EXERCISE ::
Write out the records once more, exactly, and keep any image out.

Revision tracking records
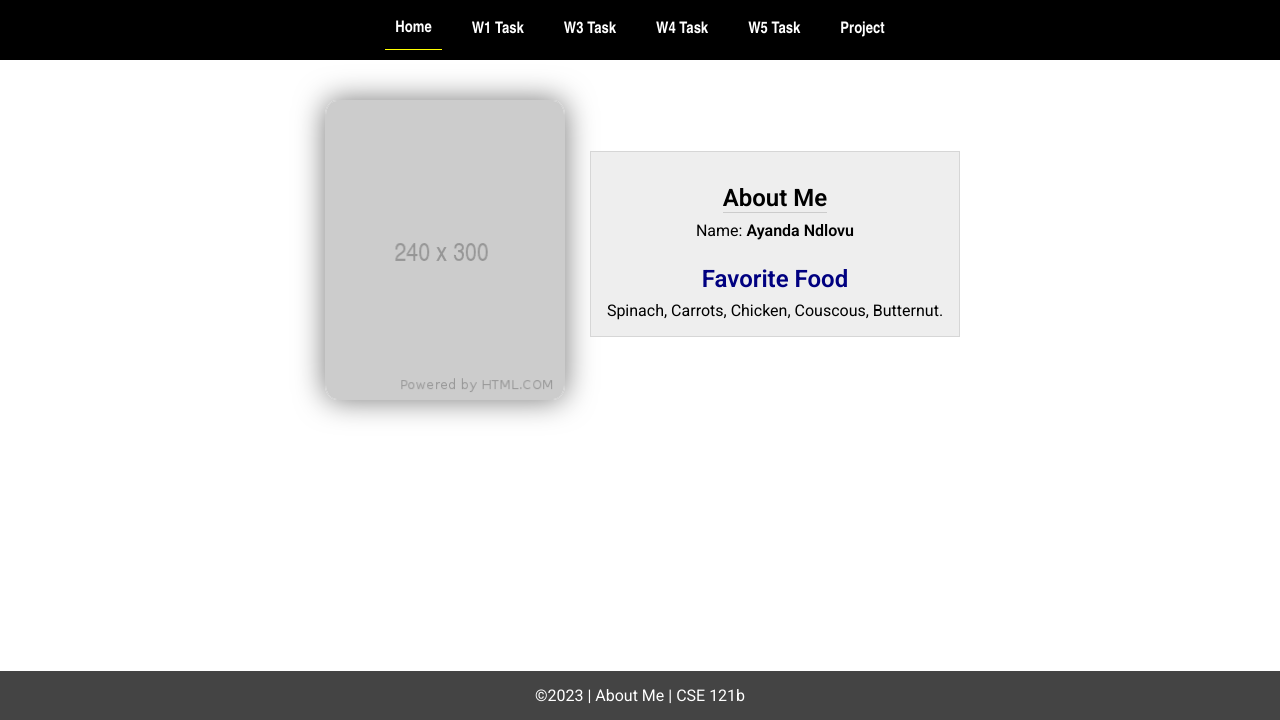
Repository: mszakutumela/cse121b
Page: index.html
An editor plug-in stored every save of this project. The page is shown before and after the next save, followed by the edit.
The browser window is 1280 px wide. The pictures show the whole page.

Above is the page before, as saved 2023-10-07 15:58:10.
Console error: ReferenceError: anotherFavoriteFood is not defined

After the next save:
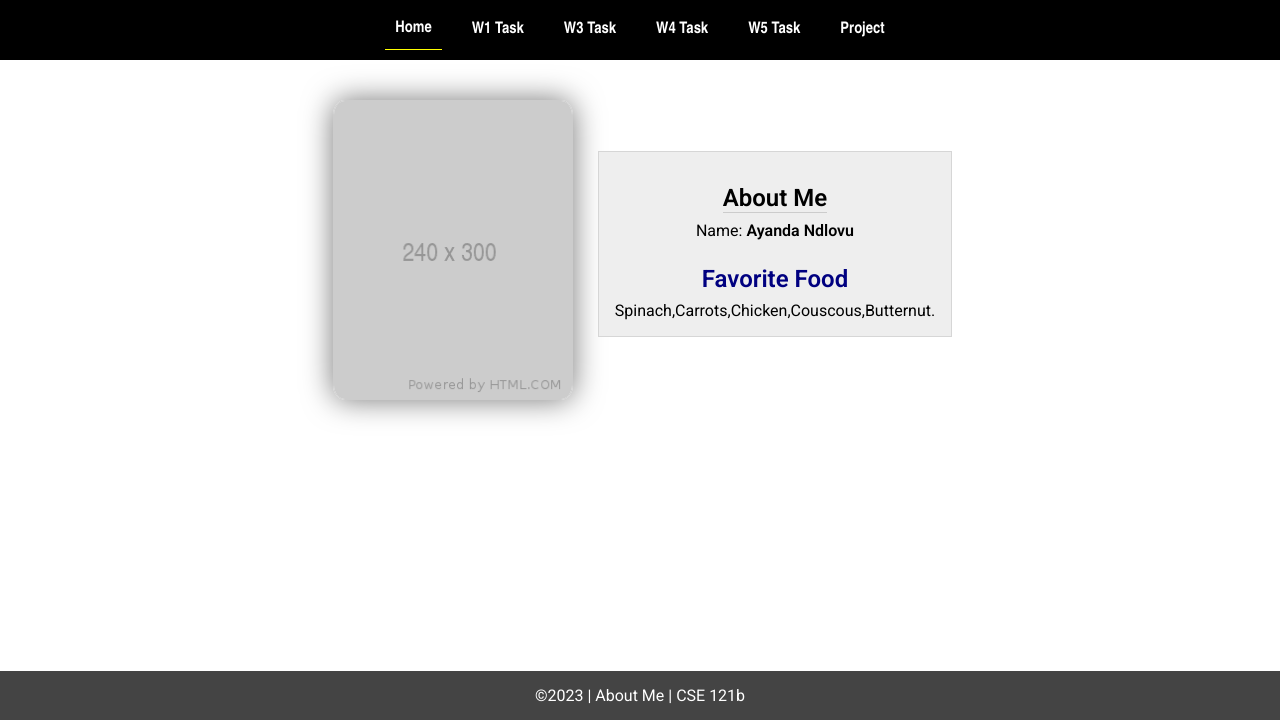
Saved 4 s later.
--- a/scripts/w02-task.js
+++ b/scripts/w02-task.js
@@ -29,7 +29,7 @@ let anotherSingleFood = ['Green Apples'];
 
 let elements = favoriteFood.length;
 favoriteFood.map( (item, index)=>{
-    index < elements-1 ? foodElement.innerHTML +=`${item}, `: foodElement.innerHTML += `${item}.<br>`;
+    index < elements-1 ? foodElement.innerHTML +=`${item},`: foodElement.innerHTML += `${item}.<br>`;
    });
 favoriteFood.push(anotherFavoriteFood);
 favoriteFood.map( (item, index)=>{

TASK RESULT ::
Repository: mszakutumela/cse121b
Page: index.html
An editor plug-in stored every save of this project. The page is shown before and after the next save, followed by the edit.
The browser window is 1280 px wide. The pictures show the whole page.

Above is the page before, as saved 2023-10-07 15:58:10.
Console error: ReferenceError: anotherFavoriteFood is not defined

After the next save:
Saved 4 s later.
--- a/scripts/w02-task.js
+++ b/scripts/w02-task.js
@@ -29,7 +29,7 @@ let anotherSingleFood = ['Green Apples'];
 
 let elements = favoriteFood.length;
 favoriteFood.map( (item, index)=>{
-    index < elements-1 ? foodElement.innerHTML +=`${item}, `: foodElement.innerHTML += `${item}.<br>`;
+    index < elements-1 ? foodElement.innerHTML +=`${item},`: foodElement.innerHTML += `${item}.<br>`;
    });
 favoriteFood.push(anotherFavoriteFood);
 favoriteFood.map( (item, index)=>{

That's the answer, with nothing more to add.